Go through the listing and return every line with "index" in it.

- **Supplied records**
=-=-=-=-=
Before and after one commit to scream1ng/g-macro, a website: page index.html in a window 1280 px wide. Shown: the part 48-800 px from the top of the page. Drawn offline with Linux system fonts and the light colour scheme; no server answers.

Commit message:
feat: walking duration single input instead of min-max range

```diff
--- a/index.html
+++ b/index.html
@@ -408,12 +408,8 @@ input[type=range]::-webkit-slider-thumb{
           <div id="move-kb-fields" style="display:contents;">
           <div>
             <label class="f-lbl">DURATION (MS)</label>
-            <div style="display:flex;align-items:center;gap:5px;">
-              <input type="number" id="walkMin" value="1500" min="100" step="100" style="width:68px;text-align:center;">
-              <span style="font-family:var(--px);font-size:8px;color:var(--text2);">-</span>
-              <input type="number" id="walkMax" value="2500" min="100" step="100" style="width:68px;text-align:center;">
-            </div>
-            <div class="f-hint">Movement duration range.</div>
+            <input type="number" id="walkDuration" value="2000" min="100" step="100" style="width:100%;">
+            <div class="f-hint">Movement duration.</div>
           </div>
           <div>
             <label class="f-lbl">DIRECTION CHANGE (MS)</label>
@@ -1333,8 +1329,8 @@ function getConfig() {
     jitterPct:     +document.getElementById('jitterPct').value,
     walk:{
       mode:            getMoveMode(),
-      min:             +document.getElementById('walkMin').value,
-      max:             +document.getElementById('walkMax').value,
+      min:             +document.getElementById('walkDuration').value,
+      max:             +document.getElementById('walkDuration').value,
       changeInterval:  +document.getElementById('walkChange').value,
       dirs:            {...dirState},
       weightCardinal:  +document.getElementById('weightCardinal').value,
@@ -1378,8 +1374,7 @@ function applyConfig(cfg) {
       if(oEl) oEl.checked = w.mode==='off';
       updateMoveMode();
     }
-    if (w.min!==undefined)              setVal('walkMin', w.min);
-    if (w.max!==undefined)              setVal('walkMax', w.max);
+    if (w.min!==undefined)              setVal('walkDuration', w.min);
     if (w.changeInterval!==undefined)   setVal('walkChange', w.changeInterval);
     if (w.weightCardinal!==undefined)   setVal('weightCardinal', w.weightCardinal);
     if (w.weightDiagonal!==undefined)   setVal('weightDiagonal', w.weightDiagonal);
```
=-=-=-=-=
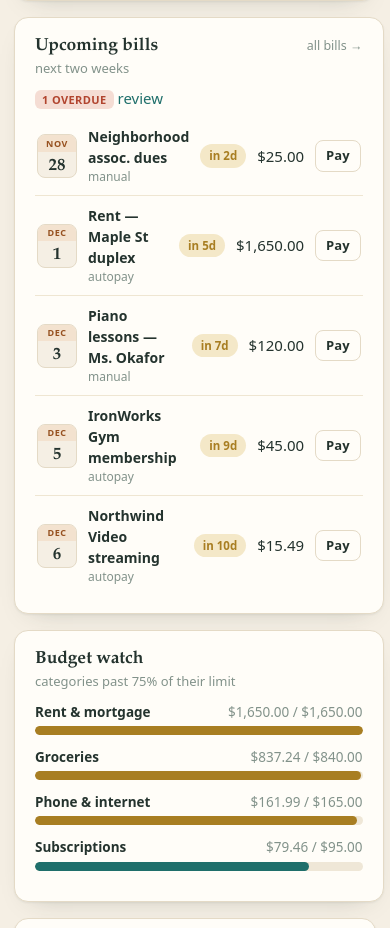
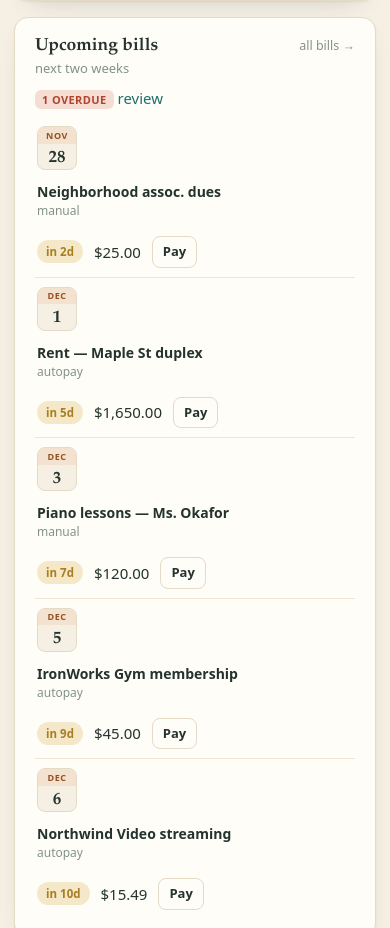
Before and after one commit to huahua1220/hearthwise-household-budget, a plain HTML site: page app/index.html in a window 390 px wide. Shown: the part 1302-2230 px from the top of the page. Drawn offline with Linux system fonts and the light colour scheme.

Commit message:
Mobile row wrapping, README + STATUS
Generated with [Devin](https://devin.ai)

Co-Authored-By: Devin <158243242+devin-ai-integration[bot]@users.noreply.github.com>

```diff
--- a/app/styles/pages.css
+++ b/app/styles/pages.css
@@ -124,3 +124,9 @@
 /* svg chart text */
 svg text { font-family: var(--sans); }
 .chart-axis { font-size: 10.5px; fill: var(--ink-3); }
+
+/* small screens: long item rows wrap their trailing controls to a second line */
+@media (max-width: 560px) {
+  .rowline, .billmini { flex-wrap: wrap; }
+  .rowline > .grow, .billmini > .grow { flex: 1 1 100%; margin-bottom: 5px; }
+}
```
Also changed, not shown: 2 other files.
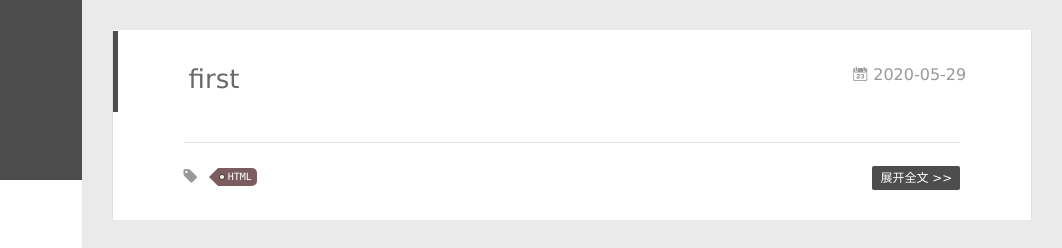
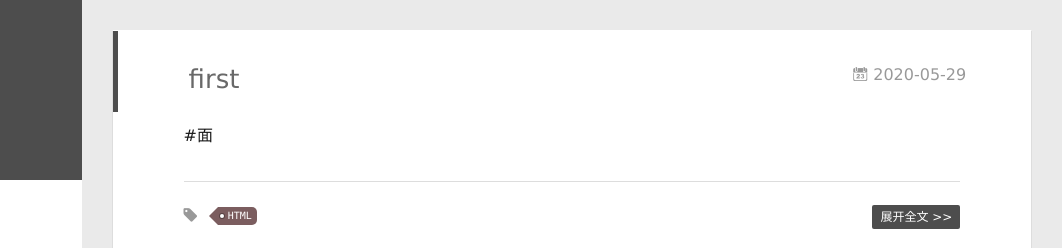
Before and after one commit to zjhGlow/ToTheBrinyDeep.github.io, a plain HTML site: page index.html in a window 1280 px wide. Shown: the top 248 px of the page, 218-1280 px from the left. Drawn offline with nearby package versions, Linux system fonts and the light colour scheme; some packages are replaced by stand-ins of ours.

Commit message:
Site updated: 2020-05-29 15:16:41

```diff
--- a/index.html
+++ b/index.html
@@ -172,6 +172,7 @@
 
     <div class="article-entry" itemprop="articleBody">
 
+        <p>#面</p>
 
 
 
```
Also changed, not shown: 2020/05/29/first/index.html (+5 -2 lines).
=-=-=-=-=
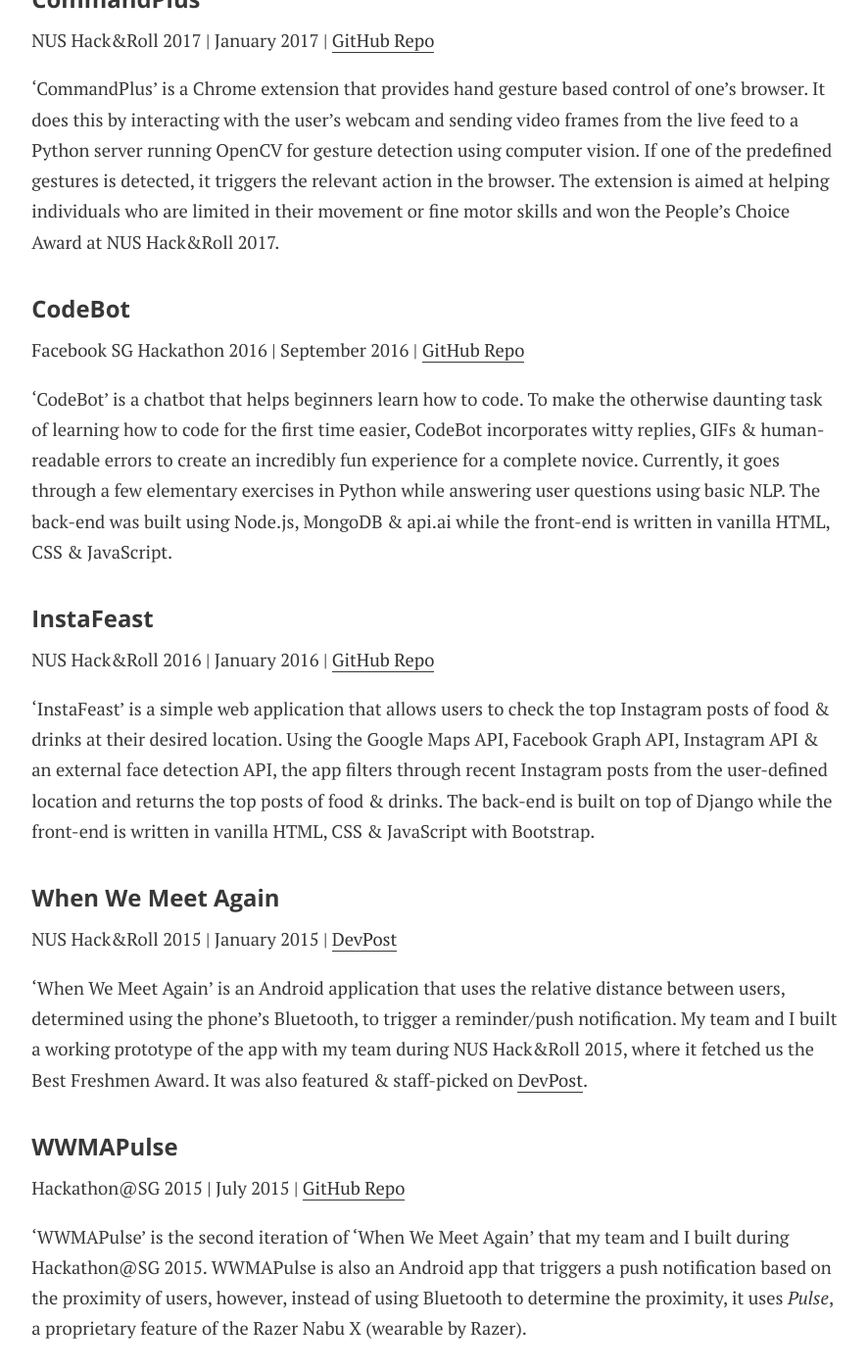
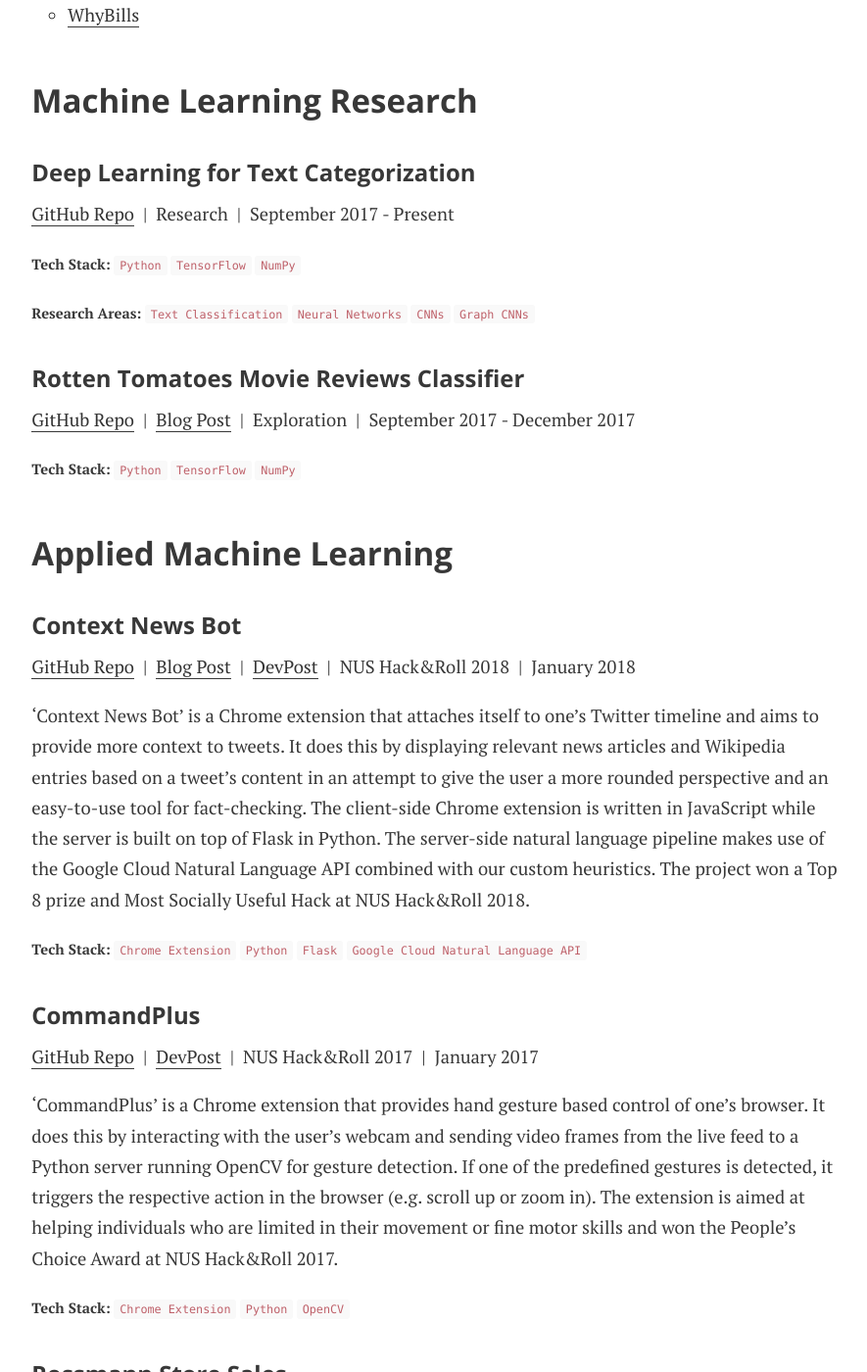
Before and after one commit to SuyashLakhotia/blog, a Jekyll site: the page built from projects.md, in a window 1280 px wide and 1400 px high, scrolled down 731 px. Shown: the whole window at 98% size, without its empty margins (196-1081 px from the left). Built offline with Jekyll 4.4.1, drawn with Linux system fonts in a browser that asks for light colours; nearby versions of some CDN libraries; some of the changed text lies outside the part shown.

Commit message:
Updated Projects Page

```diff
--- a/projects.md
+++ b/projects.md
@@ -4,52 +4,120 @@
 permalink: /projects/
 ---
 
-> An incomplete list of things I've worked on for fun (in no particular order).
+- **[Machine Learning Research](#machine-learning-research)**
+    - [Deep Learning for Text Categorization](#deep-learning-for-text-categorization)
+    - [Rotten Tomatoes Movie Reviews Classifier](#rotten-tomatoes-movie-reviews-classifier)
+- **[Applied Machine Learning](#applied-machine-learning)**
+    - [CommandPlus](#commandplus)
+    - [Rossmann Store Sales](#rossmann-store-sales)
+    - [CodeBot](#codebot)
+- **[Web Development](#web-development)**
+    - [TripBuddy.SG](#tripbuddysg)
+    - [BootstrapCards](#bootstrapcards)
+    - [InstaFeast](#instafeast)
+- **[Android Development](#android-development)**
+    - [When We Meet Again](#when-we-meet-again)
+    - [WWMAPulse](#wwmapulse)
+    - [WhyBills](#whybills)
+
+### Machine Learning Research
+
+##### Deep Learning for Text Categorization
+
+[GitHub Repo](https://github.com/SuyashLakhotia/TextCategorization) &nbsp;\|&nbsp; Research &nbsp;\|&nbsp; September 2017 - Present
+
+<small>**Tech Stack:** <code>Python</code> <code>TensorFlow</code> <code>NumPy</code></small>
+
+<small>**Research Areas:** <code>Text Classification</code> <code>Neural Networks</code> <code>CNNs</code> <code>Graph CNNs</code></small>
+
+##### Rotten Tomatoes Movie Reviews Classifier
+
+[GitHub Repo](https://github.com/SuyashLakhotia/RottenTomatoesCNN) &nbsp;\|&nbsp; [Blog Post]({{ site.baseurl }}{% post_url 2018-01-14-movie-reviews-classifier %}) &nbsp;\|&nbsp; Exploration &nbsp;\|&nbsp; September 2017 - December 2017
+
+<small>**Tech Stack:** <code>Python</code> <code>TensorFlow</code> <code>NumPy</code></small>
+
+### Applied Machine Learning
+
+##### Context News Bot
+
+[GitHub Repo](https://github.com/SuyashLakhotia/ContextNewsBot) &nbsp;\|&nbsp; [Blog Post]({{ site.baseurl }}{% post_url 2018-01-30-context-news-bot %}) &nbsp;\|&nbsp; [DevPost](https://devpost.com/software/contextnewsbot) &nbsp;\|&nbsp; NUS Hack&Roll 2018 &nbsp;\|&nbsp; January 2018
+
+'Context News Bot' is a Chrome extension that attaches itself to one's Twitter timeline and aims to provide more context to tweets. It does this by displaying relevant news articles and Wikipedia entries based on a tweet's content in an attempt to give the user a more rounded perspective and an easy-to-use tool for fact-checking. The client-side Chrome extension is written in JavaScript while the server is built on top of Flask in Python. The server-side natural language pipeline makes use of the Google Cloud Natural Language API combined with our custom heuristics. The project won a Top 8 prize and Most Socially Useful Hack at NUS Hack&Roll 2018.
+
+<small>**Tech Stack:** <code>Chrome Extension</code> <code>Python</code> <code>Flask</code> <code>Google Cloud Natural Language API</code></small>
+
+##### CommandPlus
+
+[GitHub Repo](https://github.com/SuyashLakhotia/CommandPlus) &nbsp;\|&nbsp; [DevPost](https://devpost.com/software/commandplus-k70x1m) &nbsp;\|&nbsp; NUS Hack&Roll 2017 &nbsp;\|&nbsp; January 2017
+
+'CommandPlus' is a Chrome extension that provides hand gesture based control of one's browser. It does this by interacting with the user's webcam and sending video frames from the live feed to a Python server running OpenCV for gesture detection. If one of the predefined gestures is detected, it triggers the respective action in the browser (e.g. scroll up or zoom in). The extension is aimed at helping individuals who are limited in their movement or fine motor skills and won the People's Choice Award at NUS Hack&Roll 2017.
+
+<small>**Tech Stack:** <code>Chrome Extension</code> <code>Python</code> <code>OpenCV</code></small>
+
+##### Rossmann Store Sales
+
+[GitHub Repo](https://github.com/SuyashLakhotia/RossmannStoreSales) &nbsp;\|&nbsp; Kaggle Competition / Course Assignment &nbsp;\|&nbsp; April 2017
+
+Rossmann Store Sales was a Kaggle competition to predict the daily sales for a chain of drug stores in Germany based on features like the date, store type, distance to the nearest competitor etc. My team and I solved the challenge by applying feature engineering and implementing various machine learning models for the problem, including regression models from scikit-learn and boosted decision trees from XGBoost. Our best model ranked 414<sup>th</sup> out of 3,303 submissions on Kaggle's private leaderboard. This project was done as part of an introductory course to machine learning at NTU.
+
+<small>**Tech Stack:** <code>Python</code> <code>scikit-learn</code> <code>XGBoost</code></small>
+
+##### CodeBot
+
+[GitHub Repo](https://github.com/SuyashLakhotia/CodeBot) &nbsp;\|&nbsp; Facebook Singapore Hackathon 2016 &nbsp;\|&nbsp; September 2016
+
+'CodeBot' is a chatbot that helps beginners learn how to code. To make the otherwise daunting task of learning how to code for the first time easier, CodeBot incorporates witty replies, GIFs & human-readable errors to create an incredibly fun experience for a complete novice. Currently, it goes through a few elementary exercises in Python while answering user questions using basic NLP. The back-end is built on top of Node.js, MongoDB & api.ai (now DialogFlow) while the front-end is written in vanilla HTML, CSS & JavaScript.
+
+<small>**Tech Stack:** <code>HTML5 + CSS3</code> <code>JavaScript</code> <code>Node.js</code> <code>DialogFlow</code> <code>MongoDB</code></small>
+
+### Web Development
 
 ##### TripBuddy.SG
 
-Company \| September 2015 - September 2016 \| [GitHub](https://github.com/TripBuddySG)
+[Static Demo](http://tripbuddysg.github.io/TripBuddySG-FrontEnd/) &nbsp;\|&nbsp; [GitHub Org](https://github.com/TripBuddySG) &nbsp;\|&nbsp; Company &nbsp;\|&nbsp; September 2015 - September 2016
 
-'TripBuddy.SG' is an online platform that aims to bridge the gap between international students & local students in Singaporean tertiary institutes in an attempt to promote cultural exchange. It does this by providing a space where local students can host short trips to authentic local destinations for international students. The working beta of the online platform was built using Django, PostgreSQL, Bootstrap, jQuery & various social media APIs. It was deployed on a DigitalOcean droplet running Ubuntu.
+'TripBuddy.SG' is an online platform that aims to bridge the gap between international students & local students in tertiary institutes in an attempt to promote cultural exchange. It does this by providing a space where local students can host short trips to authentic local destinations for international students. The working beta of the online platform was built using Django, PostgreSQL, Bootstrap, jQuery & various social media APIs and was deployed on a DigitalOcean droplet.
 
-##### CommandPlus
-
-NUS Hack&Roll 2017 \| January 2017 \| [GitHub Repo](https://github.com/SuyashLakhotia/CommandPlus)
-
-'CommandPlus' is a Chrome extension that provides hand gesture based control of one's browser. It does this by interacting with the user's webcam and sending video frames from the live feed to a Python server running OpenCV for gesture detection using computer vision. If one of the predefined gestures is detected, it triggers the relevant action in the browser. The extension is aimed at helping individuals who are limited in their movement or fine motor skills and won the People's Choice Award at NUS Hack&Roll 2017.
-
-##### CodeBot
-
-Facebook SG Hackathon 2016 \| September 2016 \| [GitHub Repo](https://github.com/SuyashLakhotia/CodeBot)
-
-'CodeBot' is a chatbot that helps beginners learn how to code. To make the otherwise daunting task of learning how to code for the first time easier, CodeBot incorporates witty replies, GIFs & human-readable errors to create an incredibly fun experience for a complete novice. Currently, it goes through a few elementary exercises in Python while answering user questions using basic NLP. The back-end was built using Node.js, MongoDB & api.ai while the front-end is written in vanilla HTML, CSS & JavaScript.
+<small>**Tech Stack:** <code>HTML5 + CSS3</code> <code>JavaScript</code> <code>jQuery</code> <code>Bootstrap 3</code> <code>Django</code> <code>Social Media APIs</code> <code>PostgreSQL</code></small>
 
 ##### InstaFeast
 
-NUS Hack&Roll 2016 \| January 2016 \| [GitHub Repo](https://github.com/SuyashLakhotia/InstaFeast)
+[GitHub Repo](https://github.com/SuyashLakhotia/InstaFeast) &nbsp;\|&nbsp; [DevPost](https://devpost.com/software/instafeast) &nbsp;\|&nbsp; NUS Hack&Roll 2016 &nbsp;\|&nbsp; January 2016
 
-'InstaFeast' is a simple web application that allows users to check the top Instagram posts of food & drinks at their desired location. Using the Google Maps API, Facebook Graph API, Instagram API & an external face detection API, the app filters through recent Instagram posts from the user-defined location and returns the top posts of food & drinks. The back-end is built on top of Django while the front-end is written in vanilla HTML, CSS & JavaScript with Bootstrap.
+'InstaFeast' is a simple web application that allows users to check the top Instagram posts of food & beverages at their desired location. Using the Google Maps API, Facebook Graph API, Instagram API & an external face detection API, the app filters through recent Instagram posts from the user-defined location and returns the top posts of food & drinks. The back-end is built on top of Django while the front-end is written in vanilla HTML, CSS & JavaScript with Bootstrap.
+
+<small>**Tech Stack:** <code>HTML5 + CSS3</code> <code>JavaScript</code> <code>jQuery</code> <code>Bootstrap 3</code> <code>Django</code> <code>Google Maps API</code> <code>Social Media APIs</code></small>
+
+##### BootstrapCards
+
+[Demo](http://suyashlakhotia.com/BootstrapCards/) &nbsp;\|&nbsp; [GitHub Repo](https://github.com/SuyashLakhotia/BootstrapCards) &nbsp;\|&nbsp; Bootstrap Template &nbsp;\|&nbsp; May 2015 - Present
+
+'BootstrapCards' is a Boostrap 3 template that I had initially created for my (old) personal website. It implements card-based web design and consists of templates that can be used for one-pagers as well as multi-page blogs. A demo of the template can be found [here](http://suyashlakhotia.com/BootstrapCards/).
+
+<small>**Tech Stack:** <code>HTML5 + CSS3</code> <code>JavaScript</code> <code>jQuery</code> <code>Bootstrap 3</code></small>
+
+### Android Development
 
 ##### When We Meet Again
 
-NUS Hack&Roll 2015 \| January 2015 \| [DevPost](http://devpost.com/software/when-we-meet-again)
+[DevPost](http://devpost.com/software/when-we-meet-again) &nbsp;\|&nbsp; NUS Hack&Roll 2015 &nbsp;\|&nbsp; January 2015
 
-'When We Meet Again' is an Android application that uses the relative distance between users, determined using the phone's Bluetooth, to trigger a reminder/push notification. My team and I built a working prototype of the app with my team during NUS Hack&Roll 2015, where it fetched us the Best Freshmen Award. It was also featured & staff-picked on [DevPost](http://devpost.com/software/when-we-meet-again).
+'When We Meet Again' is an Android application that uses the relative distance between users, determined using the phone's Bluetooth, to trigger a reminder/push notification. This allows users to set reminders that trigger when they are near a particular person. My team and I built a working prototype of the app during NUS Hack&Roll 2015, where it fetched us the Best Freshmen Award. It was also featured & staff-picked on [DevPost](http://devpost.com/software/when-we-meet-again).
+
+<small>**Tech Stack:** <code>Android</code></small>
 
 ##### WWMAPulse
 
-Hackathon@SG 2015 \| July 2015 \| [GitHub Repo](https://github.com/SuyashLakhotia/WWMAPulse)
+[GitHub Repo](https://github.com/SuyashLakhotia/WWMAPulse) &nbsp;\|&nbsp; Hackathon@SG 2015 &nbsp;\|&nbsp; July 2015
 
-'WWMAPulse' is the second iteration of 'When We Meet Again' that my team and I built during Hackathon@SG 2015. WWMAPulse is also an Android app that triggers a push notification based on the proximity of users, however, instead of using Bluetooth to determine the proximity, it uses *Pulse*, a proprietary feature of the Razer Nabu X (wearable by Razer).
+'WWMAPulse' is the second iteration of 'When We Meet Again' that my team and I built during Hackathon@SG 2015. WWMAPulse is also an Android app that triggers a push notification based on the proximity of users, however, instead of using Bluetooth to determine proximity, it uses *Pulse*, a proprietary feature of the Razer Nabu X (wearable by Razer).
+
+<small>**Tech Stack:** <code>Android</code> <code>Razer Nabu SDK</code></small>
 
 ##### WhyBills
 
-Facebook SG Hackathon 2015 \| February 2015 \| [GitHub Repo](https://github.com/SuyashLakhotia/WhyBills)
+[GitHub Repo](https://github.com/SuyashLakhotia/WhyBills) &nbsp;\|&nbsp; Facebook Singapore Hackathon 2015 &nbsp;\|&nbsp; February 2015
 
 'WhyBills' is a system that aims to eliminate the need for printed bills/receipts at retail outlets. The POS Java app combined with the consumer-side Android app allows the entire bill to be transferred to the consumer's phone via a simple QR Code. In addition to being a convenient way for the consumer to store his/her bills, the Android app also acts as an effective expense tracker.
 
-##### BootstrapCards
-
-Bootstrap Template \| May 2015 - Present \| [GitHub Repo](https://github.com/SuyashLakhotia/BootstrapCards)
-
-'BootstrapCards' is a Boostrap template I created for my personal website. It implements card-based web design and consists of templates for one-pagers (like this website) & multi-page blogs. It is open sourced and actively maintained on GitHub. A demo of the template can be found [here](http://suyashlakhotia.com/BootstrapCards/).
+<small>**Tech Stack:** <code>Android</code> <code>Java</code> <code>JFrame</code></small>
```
=-=-=-=-=
- **Your solution**
Before and after one commit to scream1ng/g-macro, a website: page index.html in a window 1280 px wide. Shown: the part 48-800 px from the top of the page. Drawn offline with Linux system fonts and the light colour scheme; no server answers.
--- a/index.html
+++ b/index.html
Before and after one commit to huahua1220/hearthwise-household-budget, a plain HTML site: page app/index.html in a window 390 px wide. Shown: the part 1302-2230 px from the top of the page. Drawn offline with Linux system fonts and the light colour scheme.
Before and after one commit to zjhGlow/ToTheBrinyDeep.github.io, a plain HTML site: page index.html in a window 1280 px wide. Shown: the top 248 px of the page, 218-1280 px from the left. Drawn offline with nearby package versions, Linux system fonts and the light colour scheme; some packages are replaced by stand-ins of ours.
--- a/index.html
+++ b/index.html
Also changed, not shown: 2020/05/29/first/index.html (+5 -2 lines).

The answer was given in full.